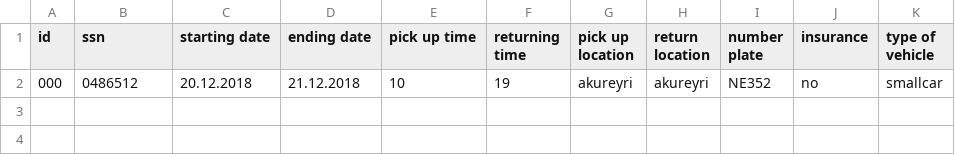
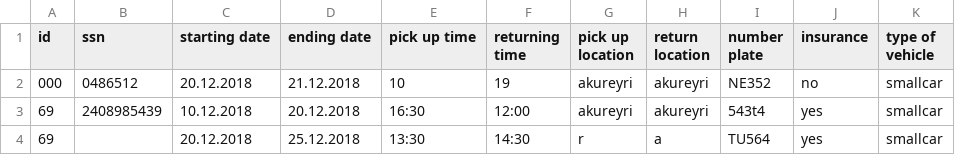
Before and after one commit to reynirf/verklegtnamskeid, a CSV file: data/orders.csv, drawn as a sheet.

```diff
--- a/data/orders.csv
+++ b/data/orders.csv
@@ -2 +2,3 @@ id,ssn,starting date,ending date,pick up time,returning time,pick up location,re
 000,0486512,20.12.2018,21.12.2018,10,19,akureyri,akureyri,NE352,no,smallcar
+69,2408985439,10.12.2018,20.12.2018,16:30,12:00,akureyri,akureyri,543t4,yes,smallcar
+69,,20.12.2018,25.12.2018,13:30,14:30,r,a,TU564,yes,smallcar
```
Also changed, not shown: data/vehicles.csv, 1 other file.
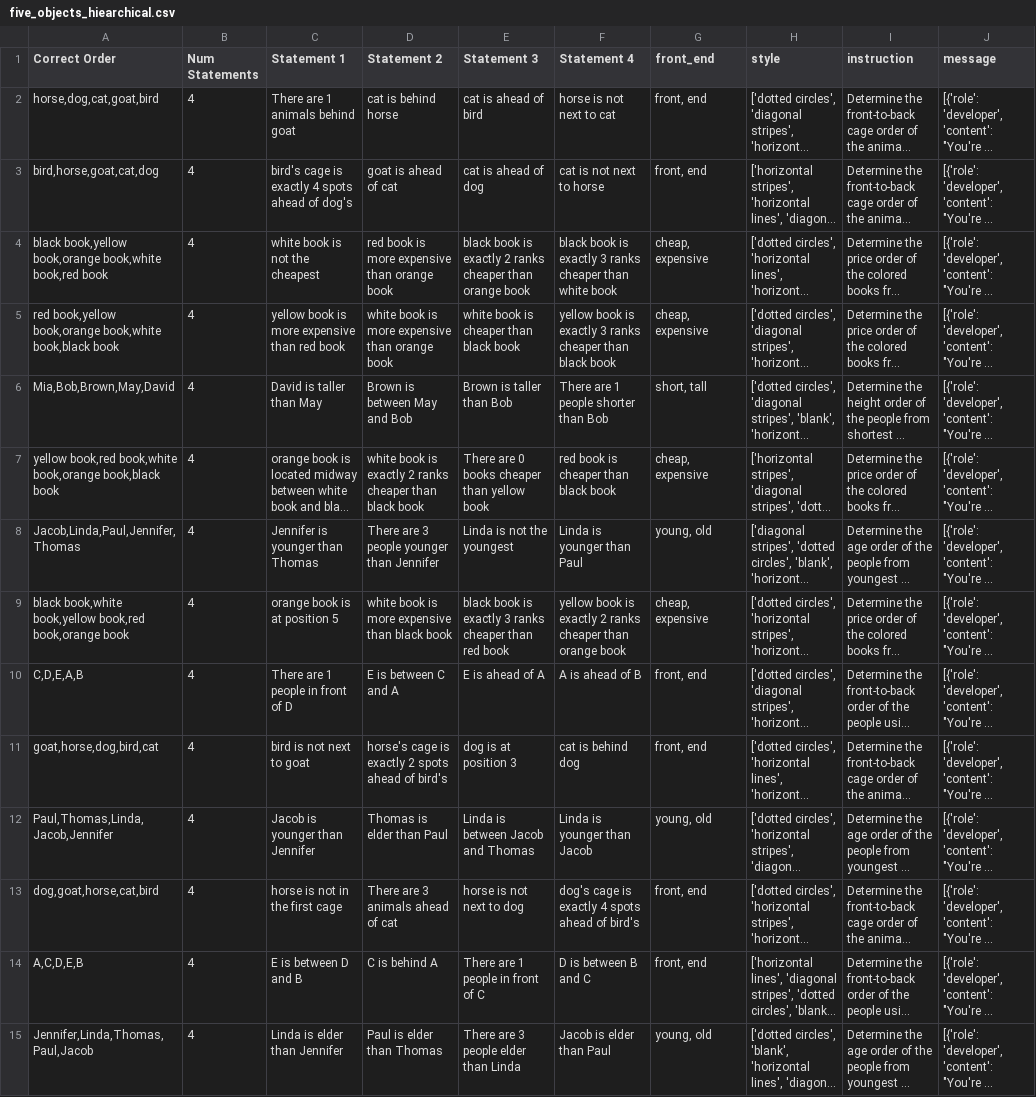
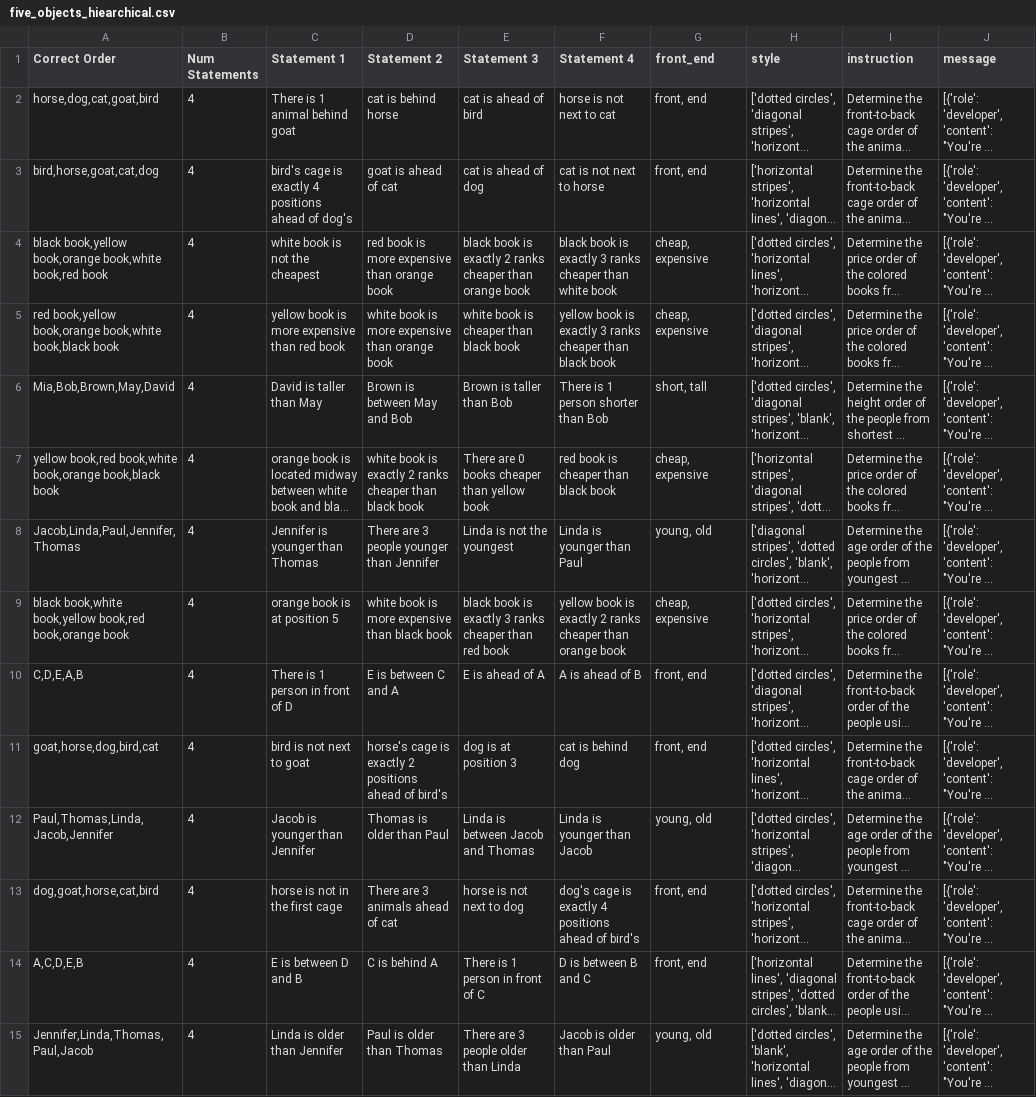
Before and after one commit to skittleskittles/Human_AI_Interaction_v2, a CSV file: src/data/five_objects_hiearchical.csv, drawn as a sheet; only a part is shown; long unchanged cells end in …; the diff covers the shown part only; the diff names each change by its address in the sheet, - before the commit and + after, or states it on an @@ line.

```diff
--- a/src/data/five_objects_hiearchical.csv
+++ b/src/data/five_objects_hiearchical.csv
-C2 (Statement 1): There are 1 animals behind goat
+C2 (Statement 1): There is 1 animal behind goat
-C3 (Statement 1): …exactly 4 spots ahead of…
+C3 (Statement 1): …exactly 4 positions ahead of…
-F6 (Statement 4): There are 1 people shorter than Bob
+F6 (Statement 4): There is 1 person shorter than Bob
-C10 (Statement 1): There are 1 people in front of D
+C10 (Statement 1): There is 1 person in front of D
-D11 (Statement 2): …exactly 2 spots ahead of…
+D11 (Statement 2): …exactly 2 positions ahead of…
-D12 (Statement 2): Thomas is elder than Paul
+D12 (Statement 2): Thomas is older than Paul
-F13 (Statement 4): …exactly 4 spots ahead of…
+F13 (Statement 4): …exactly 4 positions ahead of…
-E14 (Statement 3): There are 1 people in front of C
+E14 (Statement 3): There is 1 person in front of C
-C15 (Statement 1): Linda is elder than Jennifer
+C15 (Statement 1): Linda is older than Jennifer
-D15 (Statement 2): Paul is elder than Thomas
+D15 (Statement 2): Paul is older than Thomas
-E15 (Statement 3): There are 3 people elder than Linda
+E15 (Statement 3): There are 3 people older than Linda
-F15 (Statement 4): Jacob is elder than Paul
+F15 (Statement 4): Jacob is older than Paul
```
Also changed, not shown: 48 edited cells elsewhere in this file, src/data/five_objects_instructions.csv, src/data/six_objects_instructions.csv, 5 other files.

# # #

EXERCISE OBJECTIVE.
Go through the entries above and copy each line with "smallcar" in it.

WRITTEN RESPONSE.
 000,0486512,20.12.2018,21.12.2018,10,19,akureyri,akureyri,NE352,no,smallcar
+69,2408985439,10.12.2018,20.12.2018,16:30,12:00,akureyri,akureyri,543t4,yes,smallcar
+69,,20.12.2018,25.12.2018,13:30,14:30,r,a,TU564,yes,smallcar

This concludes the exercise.